Arkansas River Headwaters
Upper Basin: Hayden Meadows is running cold and clear, with air temps dropping well below freezing most nights. As a result, the fishing on the upper end of the river is definitely slowing down. Anglers are having better success by moving downstream for warmer water and more active insects and fish. Current temperatures are in the low 40 degree range with water flow around 88 cfs.
Lower Basin: Though the temperatures are slowly cooling, the long, slow glide that has been this fall continues to provide excellent fishing conditions for November. With water temperatures still peaking well into the high 40 degree range in Bighorn Sheep Canyon, post-spawn browns have returned to active-feeding lies and can be found in pocket water most afternoons. In the early mornings and late afternoons, expect them to move towards deeper/slower water. While midges are the primary available food source now, fish will take caddis larvae and golden stonefly nymphs too. The current water flow is around 308 cfs (courtesy of ArkAnglers).
Arkansas Headwaters Recreation Area
The lake is at 739 surface acres with a surface elevation of 6185 feet. The surface temperature has been in the low 50 degree range. Trout have really picked up from the shoreline in the last week. Anglers have been using nightcrawlers, artificial flies, and PowerBait. Trout sizes have been in the 12 to 15 inch range. Boaters are still catching trout. The walleye and perch fishing has stayed consistent. Most boaters are catching fish trolling worm harnesses.
Trinidad Lake State Park
Conditions Report - Northwest Colorado
The current water flow is around 72 cfs, with temperatures around 42 degrees. The fish have now relocated with the lower water. Temperatures aren't expected to drop until later this week, so take advantage of the entire river before the dam becomes the only reasonable fishing. Fish have been gorging on hatches in the later afternoon around the mid river. Anglers have found success using midges, BWO's, and egg patterns. If you plan on fishing near the dam, use Mysis Shrimp. It is recommended to use lighter tippet, so stick to the 6x Fluoro.
Fishing has picked up over the last couple of weeks. The current water temperature is around 44 degrees. Trout and perch have been caught throughout the lake. Walleye and bass have been caught near the dam. Anglers have had success catching largemouth at around 10 feet using crank baits, spinners, and jigs.
Rifle Gap State Park
Just a reminder, as of 11/01/2016 boating is closed for Steamboat Lake.
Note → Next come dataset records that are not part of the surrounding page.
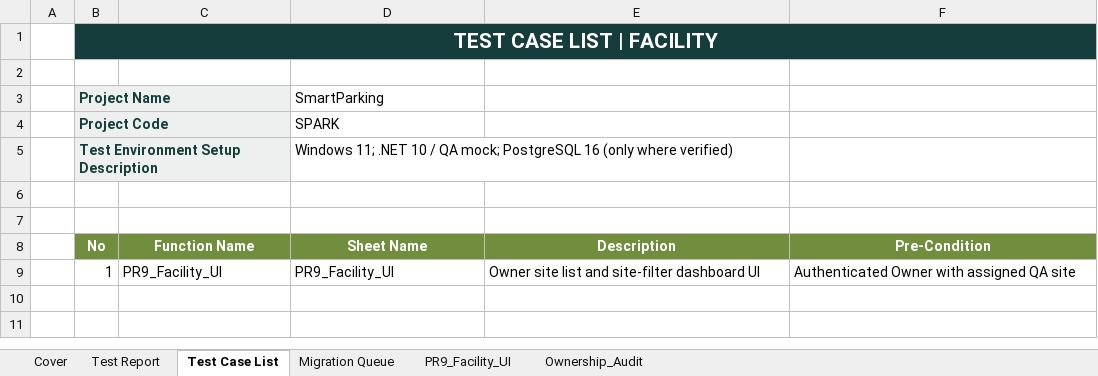
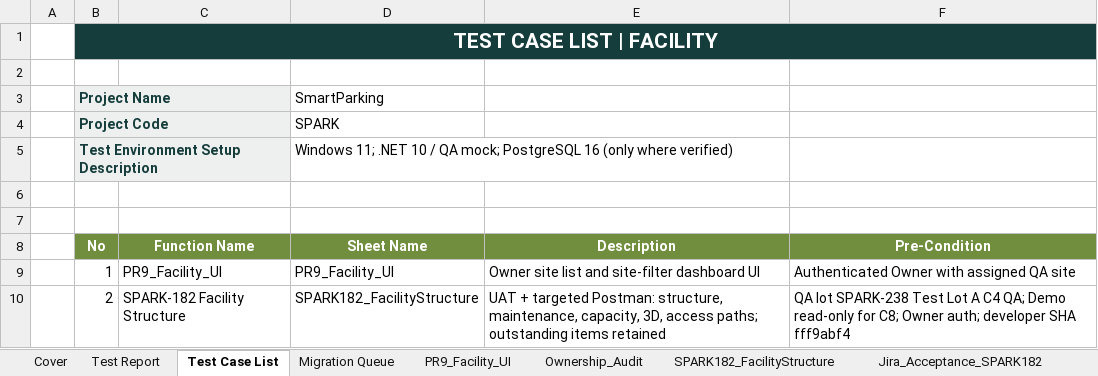
Before and after one commit to Quangthm/Mock-Project-Smart-Parking, an Excel workbook: docs/04-testing/test-cases/SmartParking_Facility_Master_TestCases.xlsx, sheet Test Case List, drawn as a sheet; values as stored, in another font and other column widths than the file's, no borders; the diff names each change by its address in the sheet, - before the commit and + after, or states it on an @@ line.

Commit message:
SPARK-182 test(facility): add QA master and evidence report

```diff
--- a/docs/04-testing/test-cases/SmartParking_Facility_Master_TestCases.xlsx (sheet Test Case List)
+++ b/docs/04-testing/test-cases/SmartParking_Facility_Master_TestCases.xlsx (sheet Test Case List)
+sheet tab: SPARK182_FacilityStructure
+sheet tab: Jira_Acceptance_SPARK182
+row 10:  | 2 | SPARK-182 Facility Structure | SPARK182_FacilityStructure | UAT + targeted Postman: structure, maintenance, capacity, 3D, access paths; outstanding items retained | QA lot SPARK-238 Test Lot A C4 QA; Demo read-only for C8; Owner auth; developer SHA fff9abf4
```
Also changed, not shown: sheet Test Report, sheet Cover, other sheet tabs, 1 other file.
Steamboat Lake State Park
Fishing has been fair to good. The current water temperature is in the low 40 degree range. Most anglers are reporting catching rainbows and cutthroats in the 14 to 16 inch range using PowerBait, silver or gold spinners, and nightcrawlers.
Vega State Park
The current water flow is at 43 cfs below the dam and 80 cfs towards the town, with water temperatures in the upper 40 degree range. Anglers have had success in the late mornings and evenings. Recommended patterns include zebra midges, egg patterns, BWO's, San Juan Worms, and Woolly Buggers.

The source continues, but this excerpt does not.